first my sister wound some thread onto a plastic bobbin. what for? i thought. it's cool and all, but why not just use the big spool of thread? turns out a sewing machine sews by using 2 lines of thread, one upper, one lower. i did not know that. the big spool is for the top thread, the bobbin is the lower one. the bobbin lives in a complicated-looking metal thing called a bobbin cage (AKA case) that lives underneath the sewing platform. now the upper thread can't just be directly spooled into the sewing needle; it has to pass through a series of guides before making its way to the needle. a sewing needle is different from a regular needle in that the eye is actually located close to the tip (as opposed to the end).
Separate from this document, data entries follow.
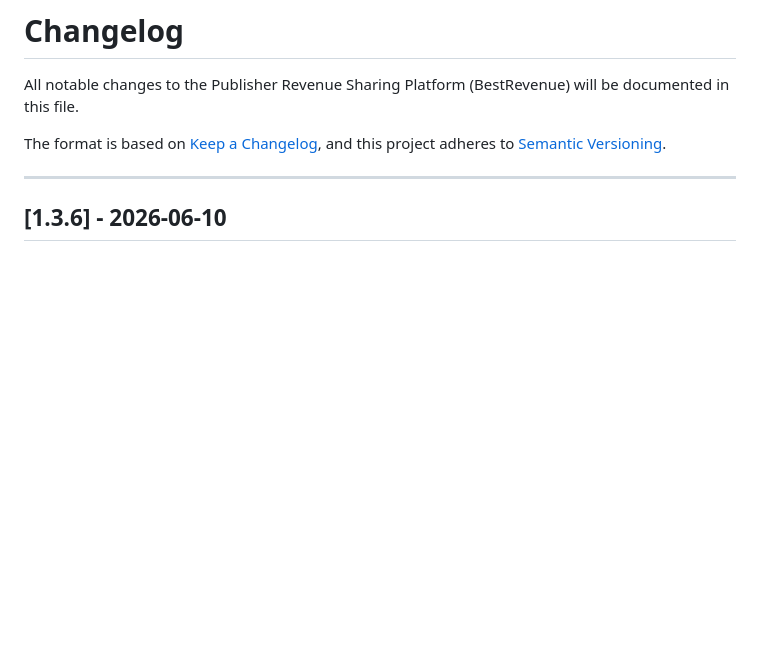
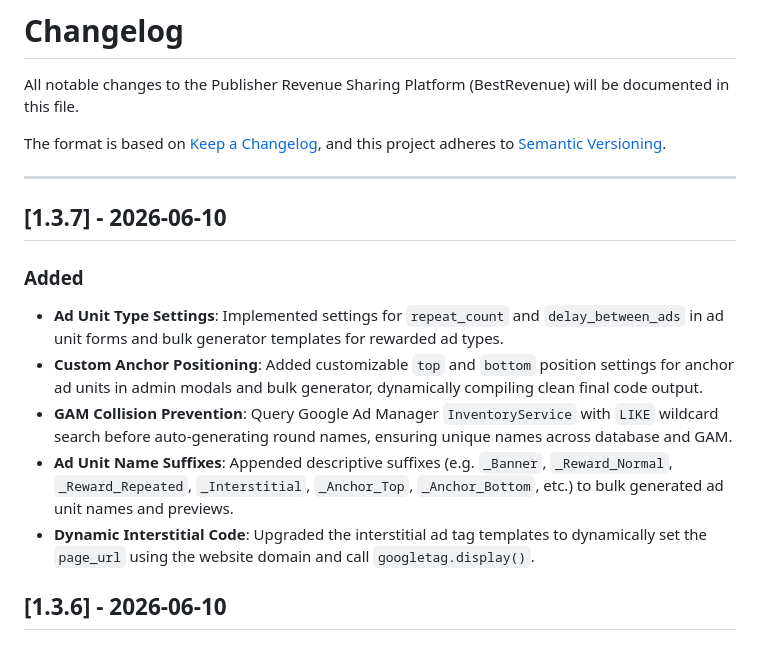
Before and after one commit to mryoussefsh/BestRevenue, a Markdown page: CHANGELOG.md, the part around the change. Rendered like a GitHub page; blank space fills up the shorter version.

Commit message:
docs: update changelog, database schema, and project progress for 1.3.7

```diff
--- a/CHANGELOG.md
+++ b/CHANGELOG.md
@@ -5,6 +5,15 @@ All notable changes to the Publisher Revenue Sharing Platform (BestRevenue) will
 The format is based on [Keep a Changelog](https://keepachangelog.com/en/1.0.0/), and this project adheres to [Semantic Versioning](https://semver.org/spec/v2.0.0.html).
 
 ---
+
+## [1.3.7] - 2026-06-10
+
+### Added
+- **Ad Unit Type Settings**: Implemented settings for `repeat_count` and `delay_between_ads` in ad unit forms and bulk generator templates for rewarded ad types.
+- **Custom Anchor Positioning**: Added customizable `top` and `bottom` position settings for anchor ad units in admin modals and bulk generator, dynamically compiling clean final code output.
+- **GAM Collision Prevention**: Query Google Ad Manager `InventoryService` with `LIKE` wildcard search before auto-generating round names, ensuring unique names across database and GAM.
+- **Ad Unit Name Suffixes**: Appended descriptive suffixes (e.g. `_Banner`, `_Reward_Normal`, `_Reward_Repeated`, `_Interstitial`, `_Anchor_Top`, `_Anchor_Bottom`, etc.) to bulk generated ad unit names and previews.
+- **Dynamic Interstitial Code**: Upgraded the interstitial ad tag templates to dynamically set the `page_url` using the website domain and call `googletag.display()`.
 
 ## [1.3.6] - 2026-06-10
 
```
Also changed, not shown: docs/database-schema.md (+4 -1 lines), docs/project-progress.md (+4 -0 lines).
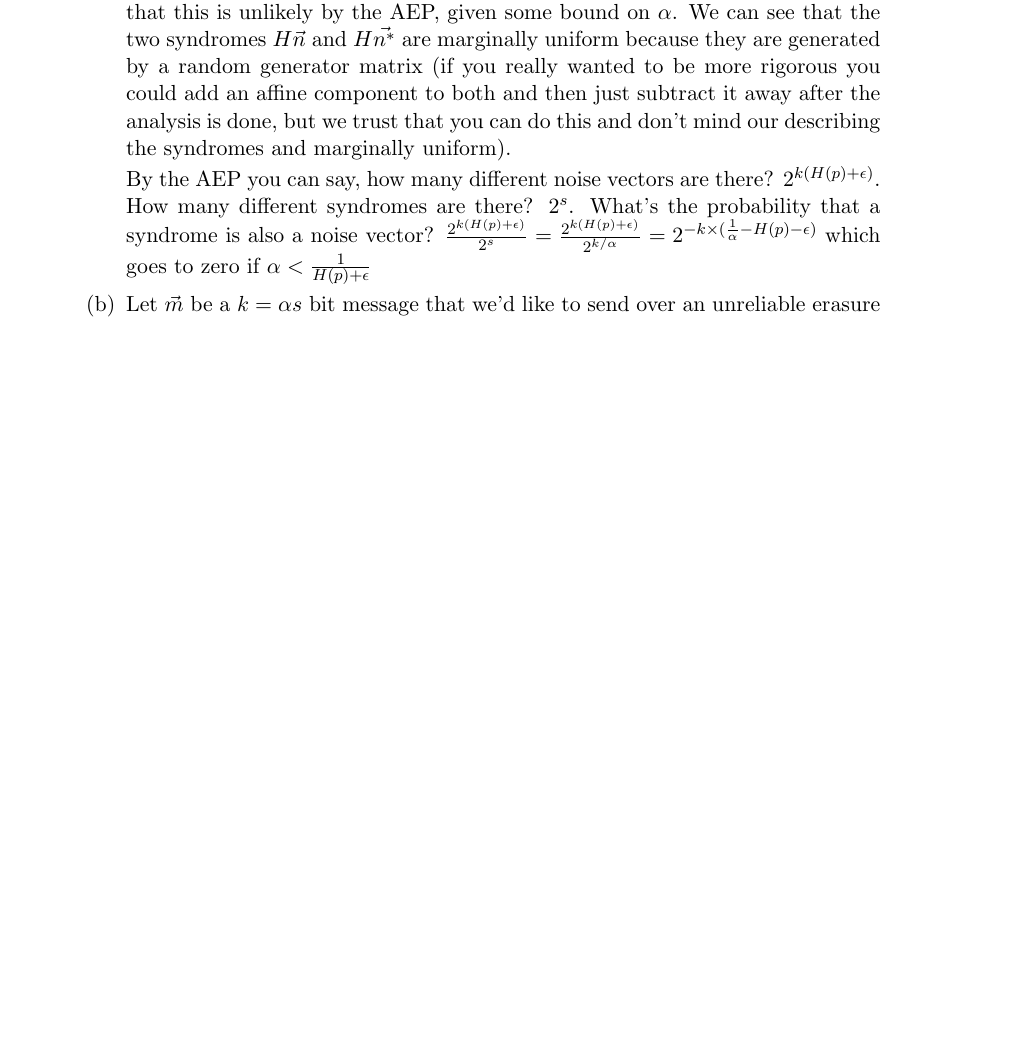
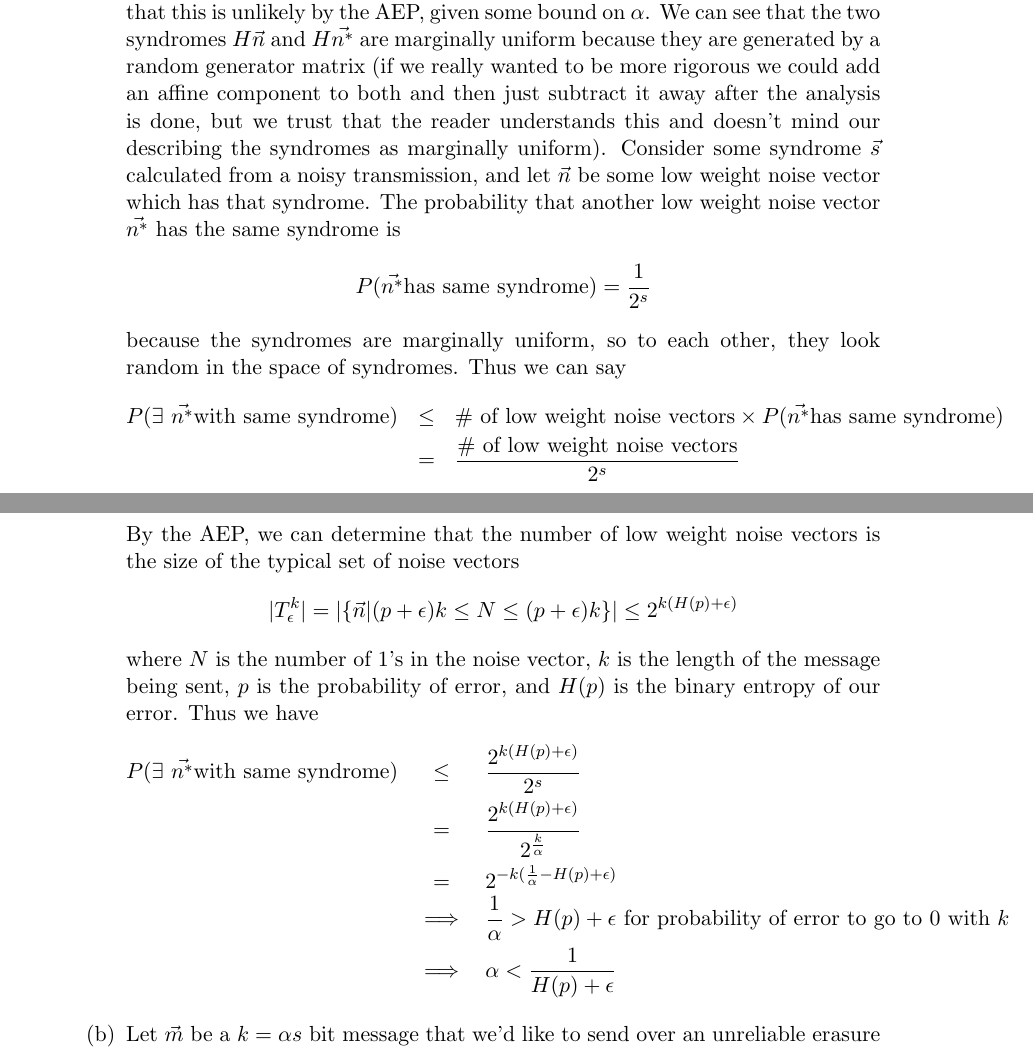
Before and after one commit to nbehdin/121HW3, a LaTeX problem sheet (LaTex/hw3.tex): part of page 13 of 27 before the commit and two parts of pages 13 and 14 of 28 after it, the two joined at a grey line, cut so that both start at the same text, the shorter picture padded with empty space. Compiled offline with pdfLaTeX.

Commit message:
finished 2a

```diff
--- a/LaTex/hw3.tex
+++ b/LaTex/hw3.tex
@@ -218,10 +218,28 @@
         H\vec{y} = H(\vec{x} + \vec{n}) = H\vec{x} + H\vec{n}
         \end{equation*}
 
-        But we already know the value of $H\vec{x}$, so we can just subtract to get $H\vec{n}$. From this value we can determine the lowest weight noise value that would result in the syndrome $H\vec{n}$. The only source of error would be if two different low-weight noise vectors $\vec{n}$ and $\vec{n^*}$ would have the same syndrome $H\vec{n} = H\vec{n^*}$. We will show that this is unlikely by the AEP, given some bound on $\alpha$. We can see that the two syndromes $H\vec{n}$ and $H\vec{n^*}$ are marginally uniform because they are generated by a random generator matrix (if you really wanted to be more rigorous you could add an affine component to both and then just subtract it away after the analysis is done, but we trust that you can do this and don't mind our describing the syndromes and marginally uniform).
+        But we already know the value of $H\vec{x}$, so we can just subtract to get $H\vec{n}$. From this value we can determine the lowest weight noise value that would result in the syndrome $H\vec{n}$. The only source of error would be if two different low-weight noise vectors $\vec{n}$ and $\vec{n^*}$ would have the same syndrome $H\vec{n} = H\vec{n^*}$. We will show that this is unlikely by the AEP, given some bound on $\alpha$. We can see that the two syndromes $H\vec{n}$ and $H\vec{n^*}$ are marginally uniform because they are generated by a random generator matrix (if we really wanted to be more rigorous we could add an affine component to both and then just subtract it away after the analysis is done, but we trust that the reader understands this and doesn't mind our describing the syndromes as marginally uniform). Consider some syndrome $\vec{s}$ calculated from a noisy transmission, and let $\vec{n}$ be some low weight noise vector which has that syndrome. The probability that another low weight noise vector $\vec{n^*}$ has the same syndrome is
+        \begin{equation*}
+         P(\vec{n^*}\text{has same syndrome}) = \frac{1}{2^s}
+        \end{equation*}
+        because the syndromes are marginally uniform, so to each other, they look random in the space of syndromes. Thus we can say
+        \begin{eqnarray*}
+        P(\exists \ \vec{n^*}\text{with same syndrome}) &\leq& \text{\# of low weight noise vectors}\times P(\vec{n^*}\text{has same syndrome}) \\
+        &=& \frac{\text{\# of low weight noise vectors}}{2^s}
+        \end{eqnarray*}
 
-        By the AEP you can say, how many different noise vectors are there? $2^{k(H(p) + \epsilon)}$. How many different syndromes are there? $2^s$. What's the probability that a syndrome is also a noise vector? $\frac{2^{k(H(p) + \epsilon)}}{2^s} = \frac{2^{k(H(p) + \epsilon)}}{2^{k/\alpha}} = 2^{-k\times(\frac{1}{\alpha} - H(p) - \epsilon)}$ which goes to zero if $\alpha < \frac{1}{H(p) + \epsilon}$
-
+        By the AEP, we can determine that the number of low weight noise vectors is the size of the typical set of noise vectors
+        \begin{equation*}
+        \vert T_\epsilon^k \vert = \vert \{\vec{n} \vert (p + \epsilon)k \leq N \leq (p+\epsilon)k\}\vert \leq 2^{k(H(p) + \epsilon)}
+        \end{equation*}
+         where $N$ is the number of 1's in the noise vector, $k$ is the length of the message being sent, $p$ is the probability of error, and $H(p)$ is the binary entropy of our error. Thus we have
+        \begin{eqnarray*}
+         P(\exists \ \vec{n^*}\text{with same syndrome}) &\leq& \frac{2^{k(H(p) + \epsilon)}}{2^s}\\
+         &=&  \frac{2^{k(H(p) + \epsilon)}}{2^{\frac{k}{\alpha}}}\\
+         &=& 2^{-k(\frac{1}{\alpha} - H(p) + \epsilon)}\\
+         &\implies& \frac{1}{\alpha} > H(p) + \epsilon \text{ for probability of error to go to 0 with $k$}\\
+         &\implies& \alpha < \frac{1}{H(p) + \epsilon}
+         \end{eqnarray*}
 
         % part b)
         \item
```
after threading the needle with the upper thread, you need to dip the needle into the needle plate platform using the big rotating knob on the side of the machine. when the needle comes back up, it should pull up the lower thread from the bobbin underneath. the 2 threads have to be long enough (about 6 inches) so they don't get pulled out during the sewing. luckily there's a handy built-in thread cutter on the side of the machine for just such an occasion. the final step is to lower the presser foot, which is this thing that looks like a short metal ski; it's job is to press down on the fabric and keep it in place.
the needle broke when my sister used the machine for the first time. what happened was my mother pressed the presser foot release lever thinking it's the presser foot lifter lever. so when my sister began to sew, she actually managed to get a few stitches before the needle hit the free floating presser foot and snapped the needle in half. fortunately the machine came with 3 spare needles. i ended up doing some practice stitching on a piece of denim i cut from an old pair of jeans. i played around with the pattern selector and the stitch length dial.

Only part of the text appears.